» **Data section**
+ + + + +

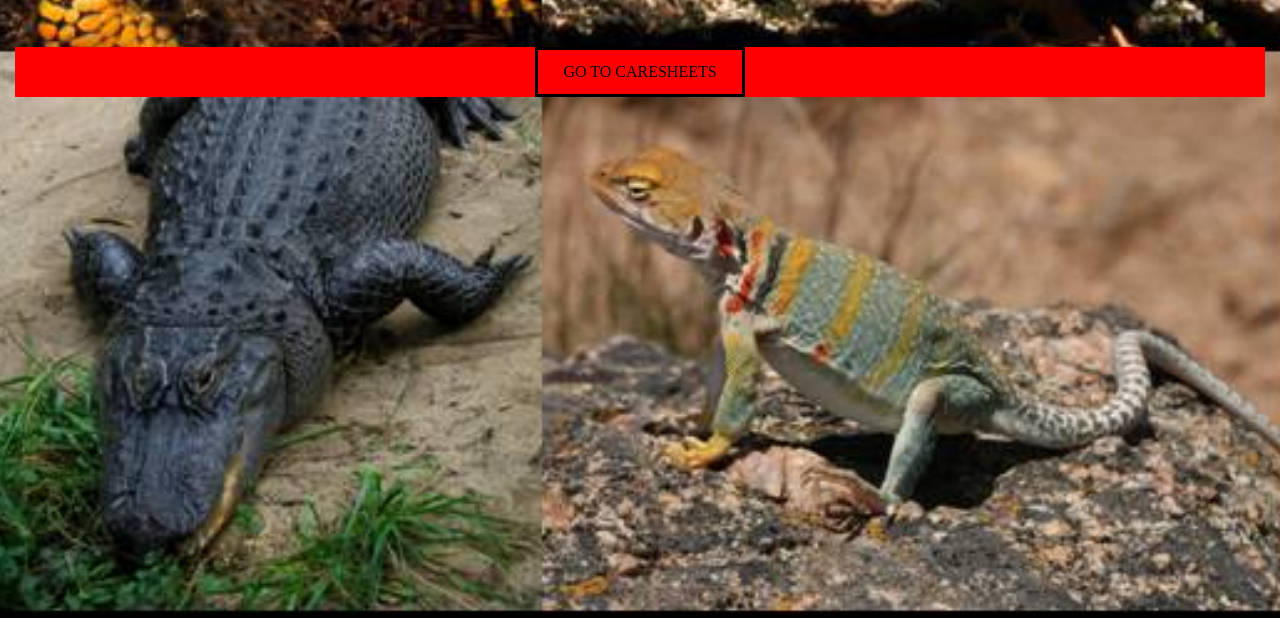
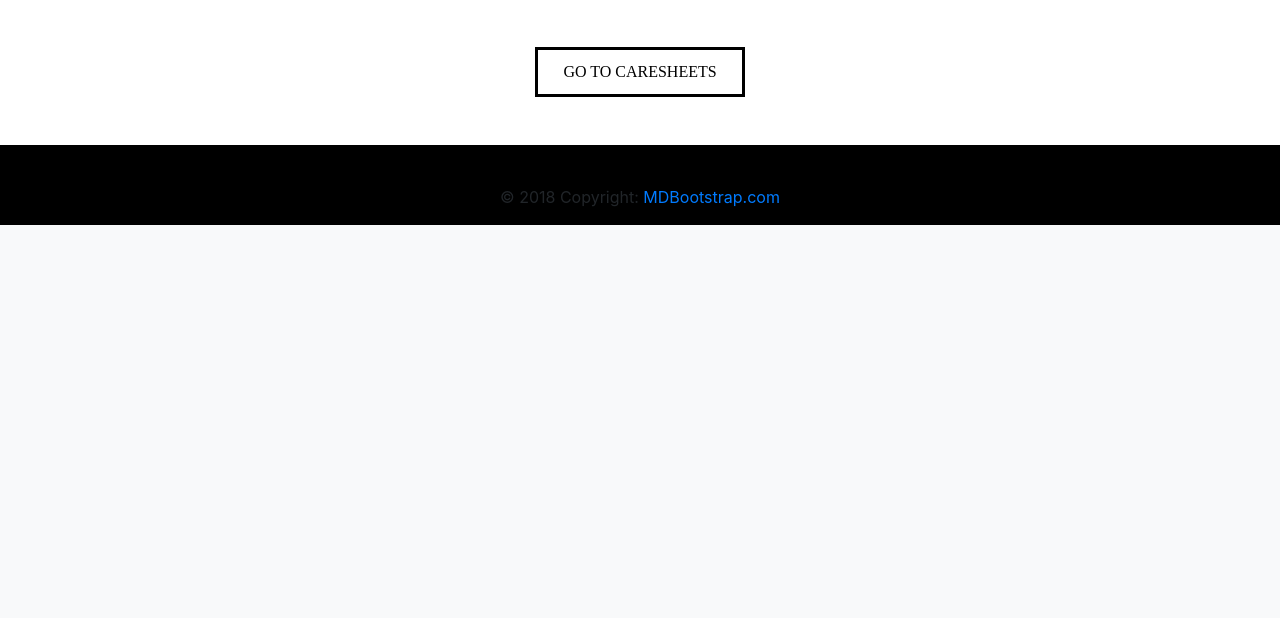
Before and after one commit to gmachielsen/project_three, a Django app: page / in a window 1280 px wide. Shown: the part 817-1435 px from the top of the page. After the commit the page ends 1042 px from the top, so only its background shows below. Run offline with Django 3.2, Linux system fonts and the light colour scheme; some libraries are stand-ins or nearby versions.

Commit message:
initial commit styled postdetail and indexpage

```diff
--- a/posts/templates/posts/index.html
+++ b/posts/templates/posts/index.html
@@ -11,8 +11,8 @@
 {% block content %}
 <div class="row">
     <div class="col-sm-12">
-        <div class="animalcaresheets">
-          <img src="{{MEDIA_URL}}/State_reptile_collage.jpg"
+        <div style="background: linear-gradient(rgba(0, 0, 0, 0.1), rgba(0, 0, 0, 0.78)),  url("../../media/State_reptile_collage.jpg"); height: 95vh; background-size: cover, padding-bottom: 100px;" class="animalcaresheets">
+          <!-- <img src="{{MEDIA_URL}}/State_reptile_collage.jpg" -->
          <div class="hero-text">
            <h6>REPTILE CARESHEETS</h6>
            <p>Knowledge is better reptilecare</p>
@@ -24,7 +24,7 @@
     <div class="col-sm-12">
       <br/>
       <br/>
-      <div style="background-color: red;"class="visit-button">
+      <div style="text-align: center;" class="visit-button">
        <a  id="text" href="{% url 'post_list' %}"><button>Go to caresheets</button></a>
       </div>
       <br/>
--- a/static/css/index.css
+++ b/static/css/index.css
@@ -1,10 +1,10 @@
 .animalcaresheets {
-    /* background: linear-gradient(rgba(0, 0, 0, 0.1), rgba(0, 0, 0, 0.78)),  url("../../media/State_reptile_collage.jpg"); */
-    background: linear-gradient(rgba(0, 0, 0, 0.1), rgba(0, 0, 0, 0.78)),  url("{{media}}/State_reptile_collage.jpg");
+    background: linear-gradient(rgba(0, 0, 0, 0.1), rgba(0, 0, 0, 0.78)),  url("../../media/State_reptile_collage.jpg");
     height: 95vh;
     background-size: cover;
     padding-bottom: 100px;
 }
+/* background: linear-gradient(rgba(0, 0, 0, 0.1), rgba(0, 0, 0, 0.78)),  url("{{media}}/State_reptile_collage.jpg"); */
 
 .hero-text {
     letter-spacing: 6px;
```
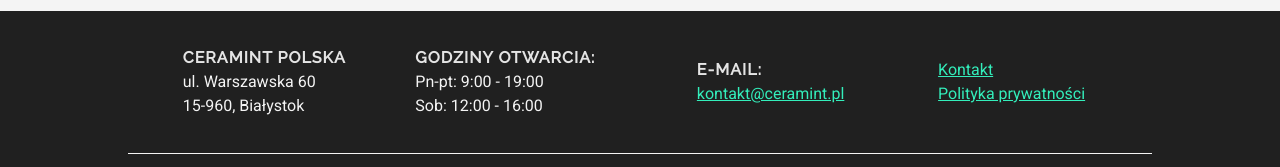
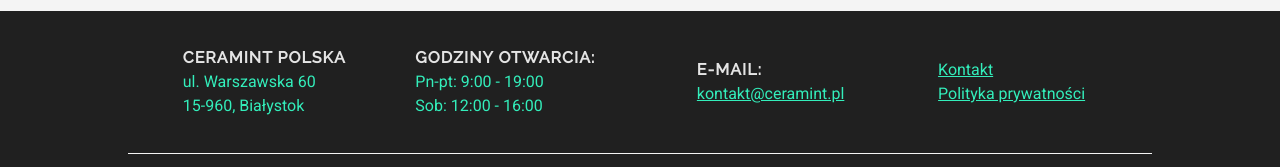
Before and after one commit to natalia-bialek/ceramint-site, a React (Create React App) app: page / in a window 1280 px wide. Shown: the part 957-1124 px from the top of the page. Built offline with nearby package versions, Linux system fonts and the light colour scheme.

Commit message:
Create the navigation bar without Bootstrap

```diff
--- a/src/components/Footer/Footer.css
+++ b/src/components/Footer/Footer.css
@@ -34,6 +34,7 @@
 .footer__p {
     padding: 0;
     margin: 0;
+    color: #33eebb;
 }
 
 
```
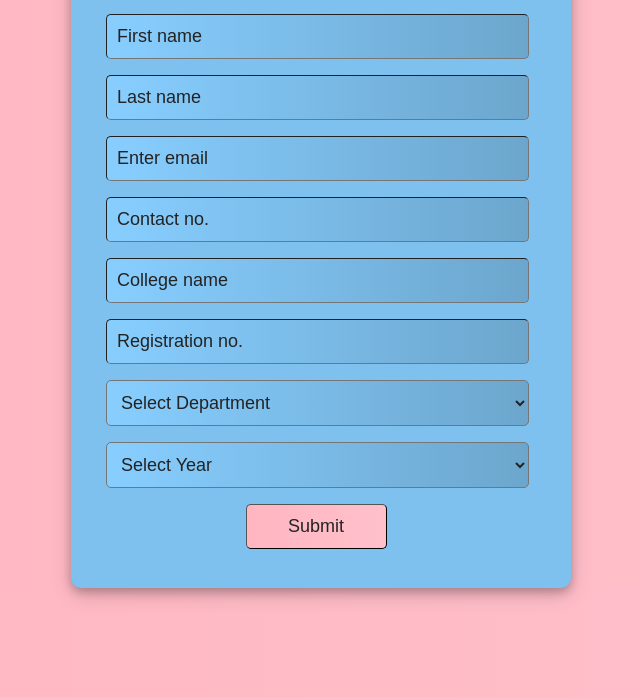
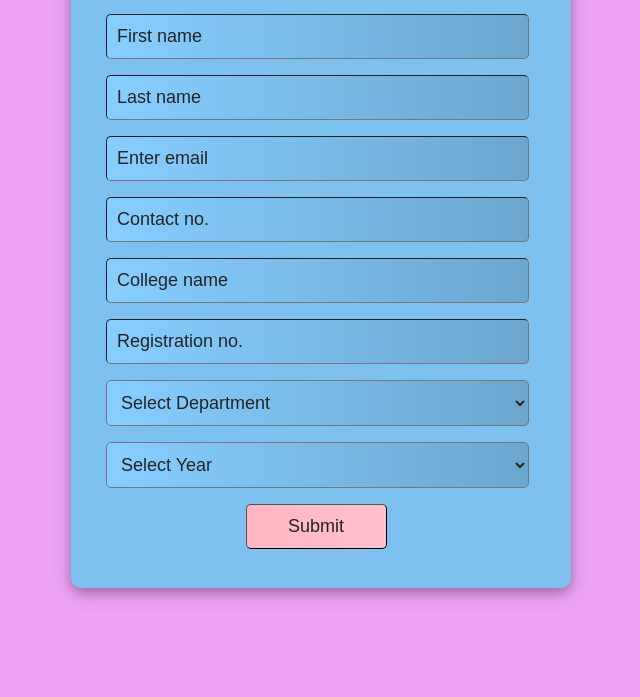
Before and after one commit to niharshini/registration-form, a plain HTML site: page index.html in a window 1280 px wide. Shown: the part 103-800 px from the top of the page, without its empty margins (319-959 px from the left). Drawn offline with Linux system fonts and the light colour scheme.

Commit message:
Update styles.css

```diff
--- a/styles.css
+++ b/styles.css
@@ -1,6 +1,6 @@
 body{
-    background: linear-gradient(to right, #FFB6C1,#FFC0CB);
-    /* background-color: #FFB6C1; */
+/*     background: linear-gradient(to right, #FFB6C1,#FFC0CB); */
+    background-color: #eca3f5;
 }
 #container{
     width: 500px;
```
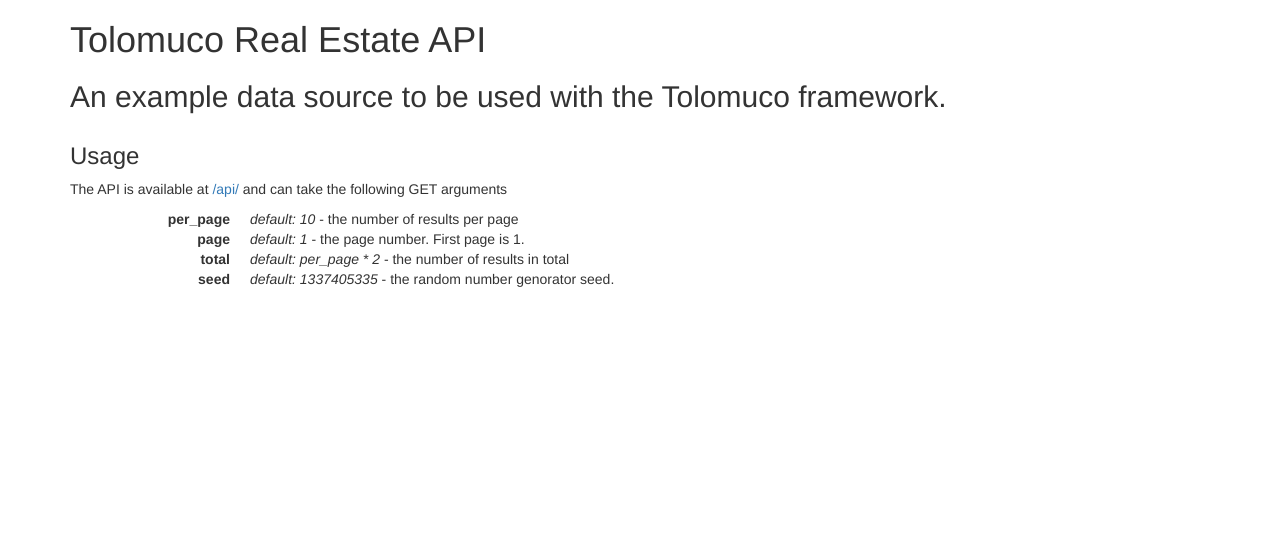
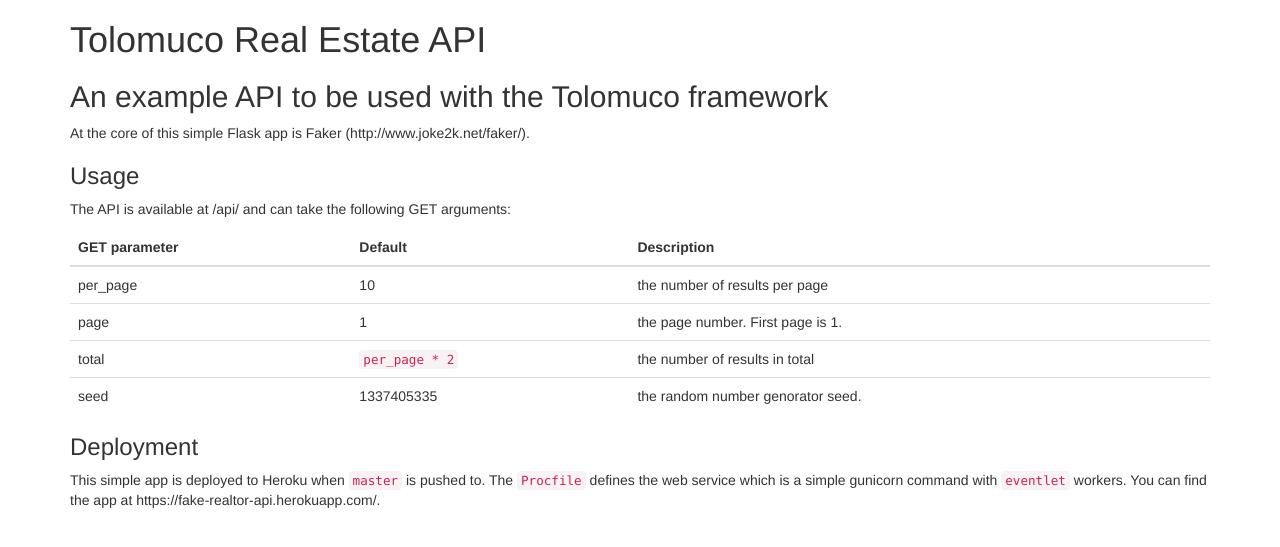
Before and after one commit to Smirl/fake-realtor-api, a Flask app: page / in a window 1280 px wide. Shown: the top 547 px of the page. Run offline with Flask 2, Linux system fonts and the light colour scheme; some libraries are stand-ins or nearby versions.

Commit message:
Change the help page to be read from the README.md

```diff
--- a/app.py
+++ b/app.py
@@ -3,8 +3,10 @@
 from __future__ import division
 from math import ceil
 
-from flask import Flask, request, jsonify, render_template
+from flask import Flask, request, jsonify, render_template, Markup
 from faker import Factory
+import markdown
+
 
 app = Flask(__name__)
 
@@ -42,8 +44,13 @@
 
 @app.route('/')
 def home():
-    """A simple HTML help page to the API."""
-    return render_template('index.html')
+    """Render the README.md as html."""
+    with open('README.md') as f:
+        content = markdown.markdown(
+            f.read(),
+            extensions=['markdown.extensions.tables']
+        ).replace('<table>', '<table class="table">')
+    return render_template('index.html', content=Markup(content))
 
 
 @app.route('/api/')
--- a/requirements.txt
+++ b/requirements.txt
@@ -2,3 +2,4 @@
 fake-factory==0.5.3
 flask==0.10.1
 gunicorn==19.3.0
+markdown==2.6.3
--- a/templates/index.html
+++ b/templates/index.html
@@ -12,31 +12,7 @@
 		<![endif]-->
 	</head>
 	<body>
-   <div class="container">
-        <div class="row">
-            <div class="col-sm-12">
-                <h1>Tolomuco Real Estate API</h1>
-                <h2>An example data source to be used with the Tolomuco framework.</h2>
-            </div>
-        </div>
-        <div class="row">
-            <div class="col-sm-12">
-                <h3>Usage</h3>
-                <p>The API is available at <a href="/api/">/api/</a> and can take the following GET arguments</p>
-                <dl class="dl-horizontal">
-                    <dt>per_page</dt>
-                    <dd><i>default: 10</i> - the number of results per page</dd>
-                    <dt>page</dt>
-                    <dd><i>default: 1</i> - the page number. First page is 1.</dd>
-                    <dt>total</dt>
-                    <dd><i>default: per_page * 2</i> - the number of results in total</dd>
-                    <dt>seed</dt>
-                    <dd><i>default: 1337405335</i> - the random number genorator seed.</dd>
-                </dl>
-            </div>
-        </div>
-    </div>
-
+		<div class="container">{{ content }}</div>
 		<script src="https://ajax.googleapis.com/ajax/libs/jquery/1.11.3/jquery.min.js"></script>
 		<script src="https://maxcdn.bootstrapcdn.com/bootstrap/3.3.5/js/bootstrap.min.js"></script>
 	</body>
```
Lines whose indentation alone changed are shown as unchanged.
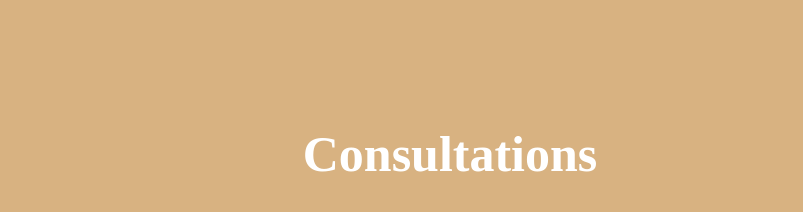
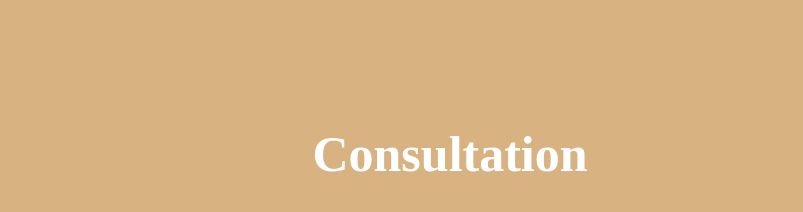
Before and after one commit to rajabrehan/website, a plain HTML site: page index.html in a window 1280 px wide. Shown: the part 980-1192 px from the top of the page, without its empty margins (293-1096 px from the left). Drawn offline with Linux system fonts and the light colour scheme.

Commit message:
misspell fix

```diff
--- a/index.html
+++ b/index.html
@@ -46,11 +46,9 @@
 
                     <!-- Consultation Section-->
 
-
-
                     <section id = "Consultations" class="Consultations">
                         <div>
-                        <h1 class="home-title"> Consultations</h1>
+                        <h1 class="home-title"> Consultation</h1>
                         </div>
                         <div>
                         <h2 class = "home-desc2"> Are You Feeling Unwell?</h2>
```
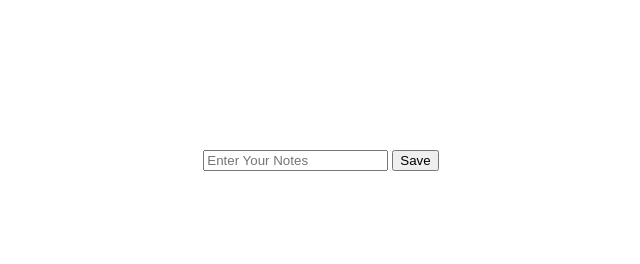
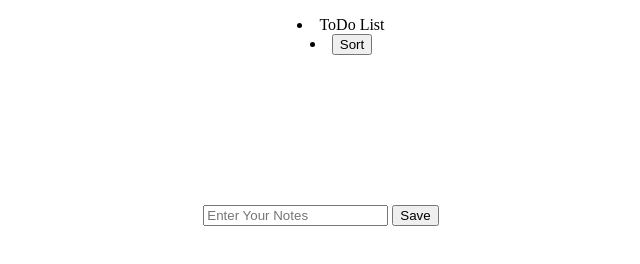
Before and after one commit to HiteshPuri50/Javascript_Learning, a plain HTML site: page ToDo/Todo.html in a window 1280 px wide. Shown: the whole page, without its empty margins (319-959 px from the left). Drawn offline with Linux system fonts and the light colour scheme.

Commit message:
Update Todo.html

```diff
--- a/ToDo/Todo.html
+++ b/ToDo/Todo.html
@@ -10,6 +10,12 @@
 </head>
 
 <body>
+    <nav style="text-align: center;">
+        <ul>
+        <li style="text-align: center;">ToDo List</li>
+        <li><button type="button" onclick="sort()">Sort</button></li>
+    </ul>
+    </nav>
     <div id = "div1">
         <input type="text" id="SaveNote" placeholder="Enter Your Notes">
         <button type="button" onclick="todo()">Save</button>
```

+ + + + +

» **Exercise details**
Line for line, restate the data above and omit every picture.

» **Result of this task**
Before and after one commit to gmachielsen/project_three, a Django app: page / in a window 1280 px wide. Shown: the part 817-1435 px from the top of the page. After the commit the page ends 1042 px from the top, so only its background shows below. Run offline with Django 3.2, Linux system fonts and the light colour scheme; some libraries are stand-ins or nearby versions.

Commit message:
initial commit styled postdetail and indexpage

```diff
--- a/posts/templates/posts/index.html
+++ b/posts/templates/posts/index.html
@@ -11,8 +11,8 @@
 {% block content %}
 <div class="row">
     <div class="col-sm-12">
-        <div class="animalcaresheets">
-          <img src="{{MEDIA_URL}}/State_reptile_collage.jpg"
+        <div style="background: linear-gradient(rgba(0, 0, 0, 0.1), rgba(0, 0, 0, 0.78)),  url("../../media/State_reptile_collage.jpg"); height: 95vh; background-size: cover, padding-bottom: 100px;" class="animalcaresheets">
+          <!-- <img src="{{MEDIA_URL}}/State_reptile_collage.jpg" -->
          <div class="hero-text">
            <h6>REPTILE CARESHEETS</h6>
            <p>Knowledge is better reptilecare</p>
@@ -24,7 +24,7 @@
     <div class="col-sm-12">
       <br/>
       <br/>
-      <div style="background-color: red;"class="visit-button">
+      <div style="text-align: center;" class="visit-button">
        <a  id="text" href="{% url 'post_list' %}"><button>Go to caresheets</button></a>
       </div>
       <br/>
--- a/static/css/index.css
+++ b/static/css/index.css
@@ -1,10 +1,10 @@
 .animalcaresheets {
-    /* background: linear-gradient(rgba(0, 0, 0, 0.1), rgba(0, 0, 0, 0.78)),  url("../../media/State_reptile_collage.jpg"); */
-    background: linear-gradient(rgba(0, 0, 0, 0.1), rgba(0, 0, 0, 0.78)),  url("{{media}}/State_reptile_collage.jpg");
+    background: linear-gradient(rgba(0, 0, 0, 0.1), rgba(0, 0, 0, 0.78)),  url("../../media/State_reptile_collage.jpg");
     height: 95vh;
     background-size: cover;
     padding-bottom: 100px;
 }
+/* background: linear-gradient(rgba(0, 0, 0, 0.1), rgba(0, 0, 0, 0.78)),  url("{{media}}/State_reptile_collage.jpg"); */
 
 .hero-text {
     letter-spacing: 6px;
```
Before and after one commit to natalia-bialek/ceramint-site, a React (Create React App) app: page / in a window 1280 px wide. Shown: the part 957-1124 px from the top of the page. Built offline with nearby package versions, Linux system fonts and the light colour scheme.

Commit message:
Create the navigation bar without Bootstrap

```diff
--- a/src/components/Footer/Footer.css
+++ b/src/components/Footer/Footer.css
@@ -34,6 +34,7 @@
 .footer__p {
     padding: 0;
     margin: 0;
+    color: #33eebb;
 }
 
 
```
Before and after one commit to niharshini/registration-form, a plain HTML site: page index.html in a window 1280 px wide. Shown: the part 103-800 px from the top of the page, without its empty margins (319-959 px from the left). Drawn offline with Linux system fonts and the light colour scheme.

Commit message:
Update styles.css

```diff
--- a/styles.css
+++ b/styles.css
@@ -1,6 +1,6 @@
 body{
-    background: linear-gradient(to right, #FFB6C1,#FFC0CB);
-    /* background-color: #FFB6C1; */
+/*     background: linear-gradient(to right, #FFB6C1,#FFC0CB); */
+    background-color: #eca3f5;
 }
 #container{
     width: 500px;
```
Before and after one commit to Smirl/fake-realtor-api, a Flask app: page / in a window 1280 px wide. Shown: the top 547 px of the page. Run offline with Flask 2, Linux system fonts and the light colour scheme; some libraries are stand-ins or nearby versions.

Commit message:
Change the help page to be read from the README.md

```diff
--- a/app.py
+++ b/app.py
@@ -3,8 +3,10 @@
 from __future__ import division
 from math import ceil
 
-from flask import Flask, request, jsonify, render_template
+from flask import Flask, request, jsonify, render_template, Markup
 from faker import Factory
+import markdown
+
 
 app = Flask(__name__)
 
@@ -42,8 +44,13 @@
 
 @app.route('/')
 def home():
-    """A simple HTML help page to the API."""
-    return render_template('index.html')
+    """Render the README.md as html."""
+    with open('README.md') as f:
+        content = markdown.markdown(
+            f.read(),
+            extensions=['markdown.extensions.tables']
+        ).replace('<table>', '<table class="table">')
+    return render_template('index.html', content=Markup(content))
 
 
 @app.route('/api/')
--- a/requirements.txt
+++ b/requirements.txt
@@ -2,3 +2,4 @@
 fake-factory==0.5.3
 flask==0.10.1
 gunicorn==19.3.0
+markdown==2.6.3
--- a/templates/index.html
+++ b/templates/index.html
@@ -12,31 +12,7 @@
 		<![endif]-->
 	</head>
 	<body>
-   <div class="container">
-        <div class="row">
-            <div class="col-sm-12">
-                <h1>Tolomuco Real Estate API</h1>
-                <h2>An example data source to be used with the Tolomuco framework.</h2>
-            </div>
-        </div>
-        <div class="row">
-            <div class="col-sm-12">
-                <h3>Usage</h3>
-                <p>The API is available at <a href="/api/">/api/</a> and can take the following GET arguments</p>
-                <dl class="dl-horizontal">
-                    <dt>per_page</dt>
-                    <dd><i>default: 10</i> - the number of results per page</dd>
-                    <dt>page</dt>
-                    <dd><i>default: 1</i> - the page number. First page is 1.</dd>
-                    <dt>total</dt>
-                    <dd><i>default: per_page * 2</i> - the number of results in total</dd>
-                    <dt>seed</dt>
-                    <dd><i>default: 1337405335</i> - the random number genorator seed.</dd>
-                </dl>
-            </div>
-        </div>
-    </div>
-
+		<div class="container">{{ content }}</div>
 		<script src="https://ajax.googleapis.com/ajax/libs/jquery/1.11.3/jquery.min.js"></script>
 		<script src="https://maxcdn.bootstrapcdn.com/bootstrap/3.3.5/js/bootstrap.min.js"></script>
 	</body>
```
Lines whose indentation alone changed are shown as unchanged.
Before and after one commit to rajabrehan/website, a plain HTML site: page index.html in a window 1280 px wide. Shown: the part 980-1192 px from the top of the page, without its empty margins (293-1096 px from the left). Drawn offline with Linux system fonts and the light colour scheme.

Commit message:
misspell fix

```diff
--- a/index.html
+++ b/index.html
@@ -46,11 +46,9 @@
 
                     <!-- Consultation Section-->
 
-
-
                     <section id = "Consultations" class="Consultations">
                         <div>
-                        <h1 class="home-title"> Consultations</h1>
+                        <h1 class="home-title"> Consultation</h1>
                         </div>
                         <div>
                         <h2 class = "home-desc2"> Are You Feeling Unwell?</h2>
```
Before and after one commit to HiteshPuri50/Javascript_Learning, a plain HTML site: page ToDo/Todo.html in a window 1280 px wide. Shown: the whole page, without its empty margins (319-959 px from the left). Drawn offline with Linux system fonts and the light colour scheme.

Commit message:
Update Todo.html

```diff
--- a/ToDo/Todo.html
+++ b/ToDo/Todo.html
@@ -10,6 +10,12 @@
 </head>
 
 <body>
+    <nav style="text-align: center;">
+        <ul>
+        <li style="text-align: center;">ToDo List</li>
+        <li><button type="button" onclick="sort()">Sort</button></li>
+    </ul>
+    </nav>
     <div id = "div1">
         <input type="text" id="SaveNote" placeholder="Enter Your Notes">
         <button type="button" onclick="todo()">Save</button>
```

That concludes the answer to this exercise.